Post-Pandemic Recovery in the U.S. Registered Nurse Workforce

Projected growth returns to pre-pandemic predictions: Millennial RNs will play key role

February 16, 2024

WALTHAM, MASSACHUSETTS-A study released today in the online journal JAMA Health Forum reports on recent trends in RN employment through 2023 and forecasts the growth of the RN workforce through 2035.  The nursing workforce has experienced great volatility in the pandemic, losing 100,000 registered nurses and raising concerns about future shortages.

The authors analyzed data on employed RNs ages 23-69 years old from the US Bureau of the Census Current Population Survey from 1982 through 2023. The study reports recent trends in employment of RNs by age, demographics, and sector of employment and forecasts the growth of the RN workforce by age through 2035.

The study findings include:

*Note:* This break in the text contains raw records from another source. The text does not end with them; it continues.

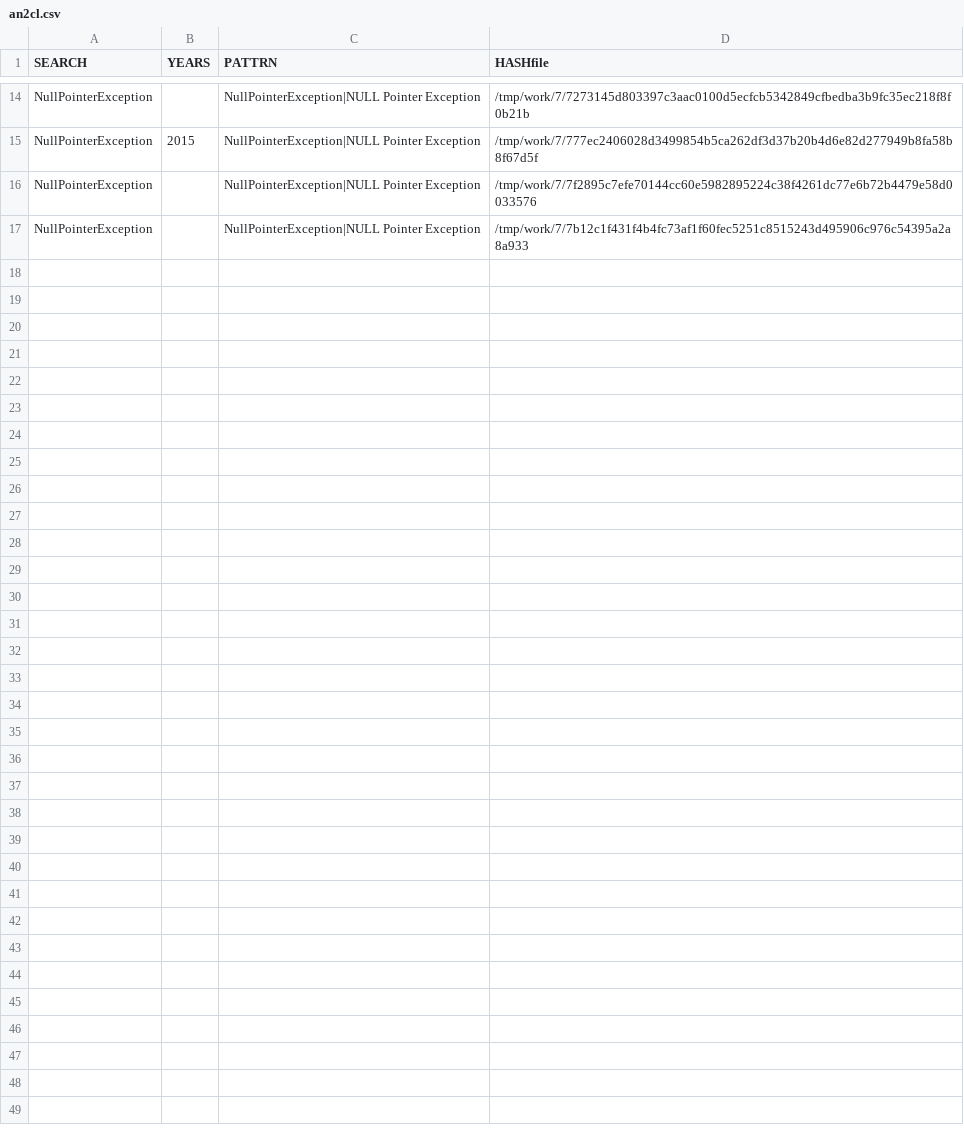
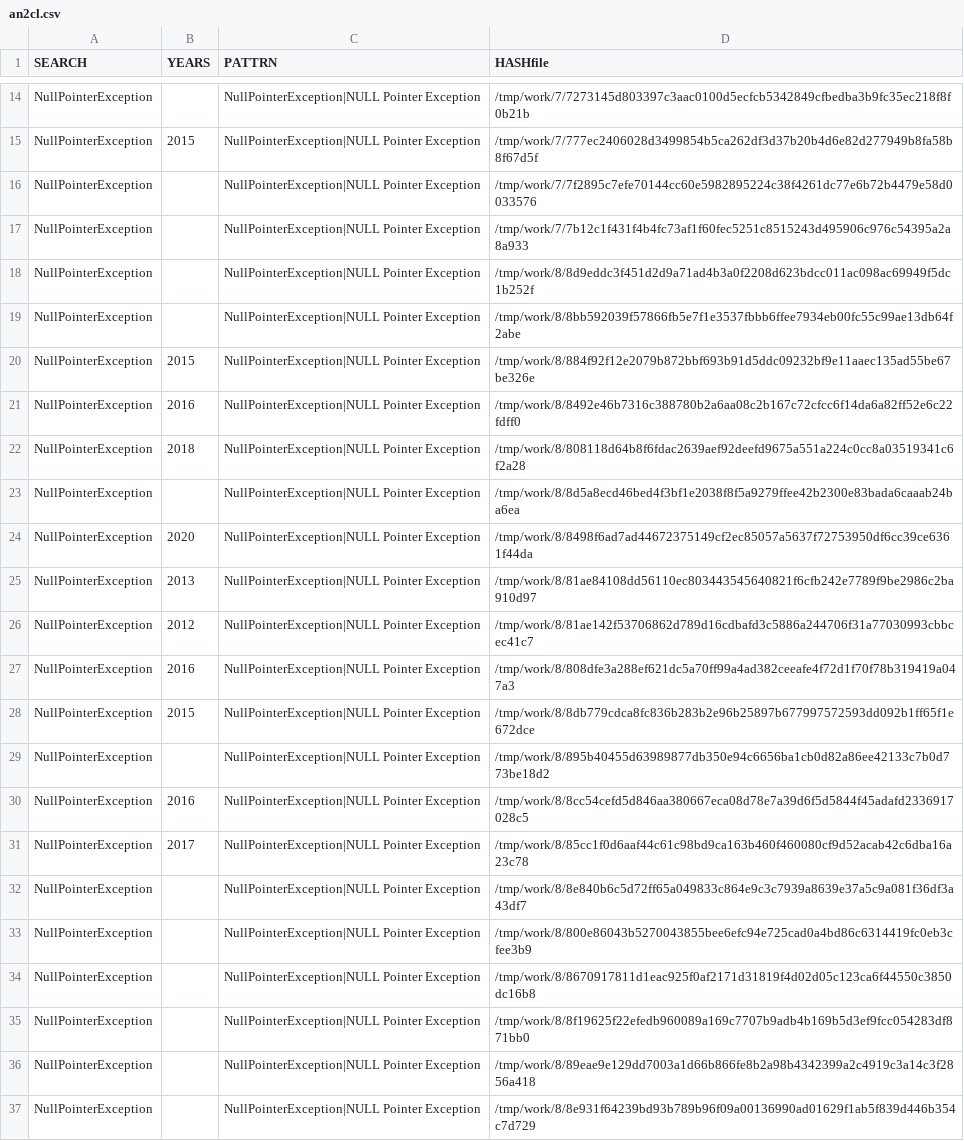
Before and after one commit to gergimentr/finder, a CSV file: results/an2cl.csv, drawn as a sheet; only a part is shown, gaps mark what is left out; the diff names each change by its address in the sheet, - before the commit and + after, or states it on an @@ line.

```diff
--- a/results/an2cl.csv
+++ b/results/an2cl.csv
+row 18: NullPointerException |  | NullPointerException|NULL Pointer Exception | /tmp/work/8/8d9eddc3f451d2d9a71ad4b3a0f2208d623bdcc011ac098ac69949f5dc1b252f
+row 19: NullPointerException |  | NullPointerException|NULL Pointer Exception | /tmp/work/8/8bb592039f57866fb5e7f1e3537fbbb6ffee7934eb00fc55c99ae13db64f2abe
+row 20: NullPointerException | 2015 | NullPointerException|NULL Pointer Exception | /tmp/work/8/884f92f12e2079b872bbf693b91d5ddc09232bf9e11aaec135ad55be67be326e
+row 21: NullPointerException | 2016 | NullPointerException|NULL Pointer Exception | /tmp/work/8/8492e46b7316c388780b2a6aa08c2b167c72cfcc6f14da6a82ff52e6c22fdff0
+row 22: NullPointerException | 2018 | NullPointerException|NULL Pointer Exception | /tmp/work/8/808118d64b8f6fdac2639aef92deefd9675a551a224c0cc8a03519341c6f2a28
+row 23: NullPointerException |  | NullPointerException|NULL Pointer Exception | /tmp/work/8/8d5a8ecd46bed4f3bf1e2038f8f5a9279ffee42b2300e83bada6caaab24ba6ea
+row 24: NullPointerException | 2020 | NullPointerException|NULL Pointer Exception | /tmp/work/8/8498f6ad7ad44672375149cf2ec85057a5637f72753950df6cc39ce6361f44da
+row 25: NullPointerException | 2013 | NullPointerException|NULL Pointer Exception | /tmp/work/8/81ae84108dd56110ec803443545640821f6cfb242e7789f9be2986c2ba910d97
+row 26: NullPointerException | 2012 | NullPointerException|NULL Pointer Exception | /tmp/work/8/81ae142f53706862d789d16cdbafd3c5886a244706f31a77030993cbbcec41c7
+row 27: NullPointerException | 2016 | NullPointerException|NULL Pointer Exception | /tmp/work/8/808dfe3a288ef621dc5a70ff99a4ad382ceeafe4f72d1f70f78b319419a047a3
+row 28: NullPointerException | 2015 | NullPointerException|NULL Pointer Exception | /tmp/work/8/8db779cdca8fc836b283b2e96b25897b677997572593dd092b1ff65f1e672dce
+row 29: NullPointerException |  | NullPointerException|NULL Pointer Exception | /tmp/work/8/895b40455d63989877db350e94c6656ba1cb0d82a86ee42133c7b0d773be18d2
+row 30: NullPointerException | 2016 | NullPointerException|NULL Pointer Exception | /tmp/work/8/8cc54cefd5d846aa380667eca08d78e7a39d6f5d5844f45adafd2336917028c5
+row 31: NullPointerException | 2017 | NullPointerException|NULL Pointer Exception | /tmp/work/8/85cc1f0d6aaf44c61c98bd9ca163b460f460080cf9d52acab42c6dba16a23c78
+row 32: NullPointerException |  | NullPointerException|NULL Pointer Exception | /tmp/work/8/8e840b6c5d72ff65a049833c864e9c3c7939a8639e37a5c9a081f36df3a43df7
+row 33: NullPointerException |  | NullPointerException|NULL Pointer Exception | /tmp/work/8/800e86043b5270043855bee6efc94e725cad0a4bd86c6314419fc0eb3cfee3b9
+row 34: NullPointerException |  | NullPointerException|NULL Pointer Exception | /tmp/work/8/8670917811d1eac925f0af2171d31819f4d02d05c123ca6f44550c3850dc16b8
+row 35: NullPointerException |  | NullPointerException|NULL Pointer Exception | /tmp/work/8/8f19625f22efedb960089a169c7707b9adb4b169b5d3ef9fcc054283df871bb0
+row 36: NullPointerException |  | NullPointerException|NULL Pointer Exception | /tmp/work/8/89eae9e129dd7003a1d66b866fe8b2a98b4342399a2c4919c3a14c3f2856a418
+row 37: NullPointerException |  | NullPointerException|NULL Pointer Exception | /tmp/work/8/8e931f64239bd93b789b96f09a00136990ad01629f1ab5f839d446b354c7d729
```
Also changed, not shown: results/an1cl.csv, results/findCVE1v3.csv, 21 other files.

  • After a substantial drop during the pandemic, the nursing workforce recovered in 2022 and 2023, and the future size is now expected to increase from a current 3.35 million (2023) to an estimated 4.56 million in 2035.
  • The RN workforce grew 6.1% from 2018-2019 to 2022-2023. Higher than average growth occurred among RNs younger than 35 years (8.2% growth), male RNs (14.1%), unmarried RNs (7.4%), Advanced Practice RNs (18.2%), and RNs working outside of hospital settings (12.8%).
  • Future growth in the RN workforce from 2023 to 2035 will be driven primarily by RNs aged 35 to 49 years, who are projected to compose nearly half (47%) of the RN workforce in 2035, up from 38% in 2022.
  • RN employment shifted away from hospitals during the pandemic: the percentage of RNs employed in hospitals dropped from 60.3% before the pandemic to 57.8% after the pandemic as the number of hospital RNs grew only 1.6%. This shift was entirely due to a drop in hospital employment among RNs older than 40 years. While this shift was happening before the pandemic; it has accelerated.

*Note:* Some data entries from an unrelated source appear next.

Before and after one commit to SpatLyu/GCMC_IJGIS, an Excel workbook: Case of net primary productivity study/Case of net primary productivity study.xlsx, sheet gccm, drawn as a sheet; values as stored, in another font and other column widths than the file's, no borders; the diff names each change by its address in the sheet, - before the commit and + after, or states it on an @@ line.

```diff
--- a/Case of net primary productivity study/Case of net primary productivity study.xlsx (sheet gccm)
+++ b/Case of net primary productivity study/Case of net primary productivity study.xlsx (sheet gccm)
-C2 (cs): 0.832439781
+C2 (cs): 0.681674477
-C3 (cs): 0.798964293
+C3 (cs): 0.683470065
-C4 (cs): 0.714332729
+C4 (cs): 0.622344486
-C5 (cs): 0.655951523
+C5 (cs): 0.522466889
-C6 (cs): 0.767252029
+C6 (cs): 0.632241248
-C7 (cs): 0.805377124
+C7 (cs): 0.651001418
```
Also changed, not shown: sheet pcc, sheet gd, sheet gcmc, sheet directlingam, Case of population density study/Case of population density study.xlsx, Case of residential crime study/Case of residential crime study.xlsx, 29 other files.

The study was co-authored by David Auerbach, PhD, Visiting Scholar, and Karen Donelan, ScD, the Stuart H. Altman Chair in U.S. Health Policy at Brandeis University; Peter Buerhaus, PhD, RN, FAAN, emeritus professor at Montana State University; and Douglas Staiger, PhD, the John Sloan Dickey Third Century Professor of Economics at Dartmouth College.

The report is available at the JAMA Health Forum website.